How much does a medical transcriptionist make? Medical transcriptionists earn an average salary for the work they perform. A medical transcriptionist's job is to listen to dictated recordings made by physicians and other healthcare professionals, then transcribe this information into correspondence, medical reports, and other administrative material. The medical transcriptionist typically listen to recordings on a headset, during which they use a foot pedal for pausing the recording as needed. medical transcriptionists type the recorded text into a personal computer or word processor, during which they edit the text as necessary for clarity and grammar. Documents produced by medical transcriptionist include operative reports, consultation reports, medical history, discharge summaries, physical examination reports, diagnostic-imaging studies, progress notes, autopsy reports, and referral letters. Once transcription is completed medical transcriptionists return these transcribed documents to the physicians or other healthcare professionals who dictated them for review for correction or signature, where these documents become part of patients' permanent files.
Healthcare providers generally use digital or analog dictating equipment to transmit dictation to medical transcriptionists. Medical transcriptionists may also receive dictation over the Internet, quickly able to return transcribed documents to their clients for approval. An increasingly popular method uses speech recognition technology, electronically translating recorded voice sounds into text and creates drafts of reports. Medical transcriptionists then format these reports, edit them for grammar, translation mistakes, and punctuation; and check for medical consistency and wording that doesn't make sense.

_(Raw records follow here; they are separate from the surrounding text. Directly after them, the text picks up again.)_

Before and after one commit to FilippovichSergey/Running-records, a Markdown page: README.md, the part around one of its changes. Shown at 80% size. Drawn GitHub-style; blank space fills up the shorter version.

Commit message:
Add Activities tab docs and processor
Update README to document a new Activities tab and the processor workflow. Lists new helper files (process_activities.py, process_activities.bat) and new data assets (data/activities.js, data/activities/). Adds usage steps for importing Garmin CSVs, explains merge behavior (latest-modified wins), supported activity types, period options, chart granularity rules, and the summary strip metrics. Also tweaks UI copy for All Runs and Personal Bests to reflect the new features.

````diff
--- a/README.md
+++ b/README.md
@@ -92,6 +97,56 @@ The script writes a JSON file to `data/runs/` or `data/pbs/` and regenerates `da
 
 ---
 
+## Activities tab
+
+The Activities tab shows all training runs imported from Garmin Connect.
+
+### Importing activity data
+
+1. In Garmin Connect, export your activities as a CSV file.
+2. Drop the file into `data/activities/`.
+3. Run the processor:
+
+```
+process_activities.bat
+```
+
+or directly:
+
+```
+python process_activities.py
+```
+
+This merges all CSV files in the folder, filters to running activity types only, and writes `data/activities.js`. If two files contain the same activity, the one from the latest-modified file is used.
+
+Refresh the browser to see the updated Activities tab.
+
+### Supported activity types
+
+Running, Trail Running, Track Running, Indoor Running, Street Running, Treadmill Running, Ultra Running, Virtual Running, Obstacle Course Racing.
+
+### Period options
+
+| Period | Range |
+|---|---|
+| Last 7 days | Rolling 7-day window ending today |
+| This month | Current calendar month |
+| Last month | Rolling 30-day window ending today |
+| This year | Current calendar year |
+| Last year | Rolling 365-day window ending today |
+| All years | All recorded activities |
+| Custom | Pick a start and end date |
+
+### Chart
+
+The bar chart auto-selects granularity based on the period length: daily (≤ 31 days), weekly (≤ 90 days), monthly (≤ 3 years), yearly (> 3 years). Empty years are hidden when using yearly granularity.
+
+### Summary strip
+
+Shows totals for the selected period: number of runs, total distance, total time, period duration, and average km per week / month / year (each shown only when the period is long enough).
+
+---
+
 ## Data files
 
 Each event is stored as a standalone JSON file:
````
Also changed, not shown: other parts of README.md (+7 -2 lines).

Medical transcriptionists must understand and accurately transcribe dictated medical reports, with an understanding of anatomy and physiology, medical terminology, diagnostic procedures, pharmacology, and treatment assessments. The transcriptionists must be able to translate medical abbreviations and medical jargon into their expanded forms. When transcribing they must identify terms appropriately, referring to standard medical reference materials, and follow confidentiality rules associated with medical records.
The Association for Healthcare Documentation Integrity (AHDI) awards two certifications for training: Registered Medical Transcriptionist (RMT) and Certified Medical Transcriptionist (CMT). Medical transcriptionist graduates of medical transcription educational programs or with fewer than 2 years experience in acute care may become a registered RMT upon successfully passing the AHDI level-1 registered medical transcription exam. To obtain the CMT designation there must be at least 2 years of acute care experience using different format, dictation, and report types in multiple-specialty surgery areas, and earning a passing score when taking a certification examination.
Medical transcriptionist employment is projected to grow as fast as the average with job opportunities good, particularly for those who are certified. Growth of medical transcriptionist jobs is projected to grow by 11 percent from 2008 to 2018.
How much does a medical transcriptionist make per hour?
A May 2009 Bureau of Labor Statistics report shows the median hourly wages for a medical transcriptionist was $16.03.
Industry And Hourly Wages
General Medical and Surgical Hospitals $16.58
Offices of Physicians $15.58
Business Support Services $14.92
Medical and Diagnostic Laboratories $18.60
Outpatient Care Centers $15.80
How much does a medical transcriptionist make per year?
The median yearly salary for a medical transcriptionist according to a May 2009 Bureau of Labor Statistics report was $33,350.
Industry And Annual Wages
General Medical and Surgical Hospitals $34,480
Offices of Physicians $32,410
Business Support Services $31,040
Medical and Diagnostic Laboratories $38,680
Outpatient Care Centers $32,870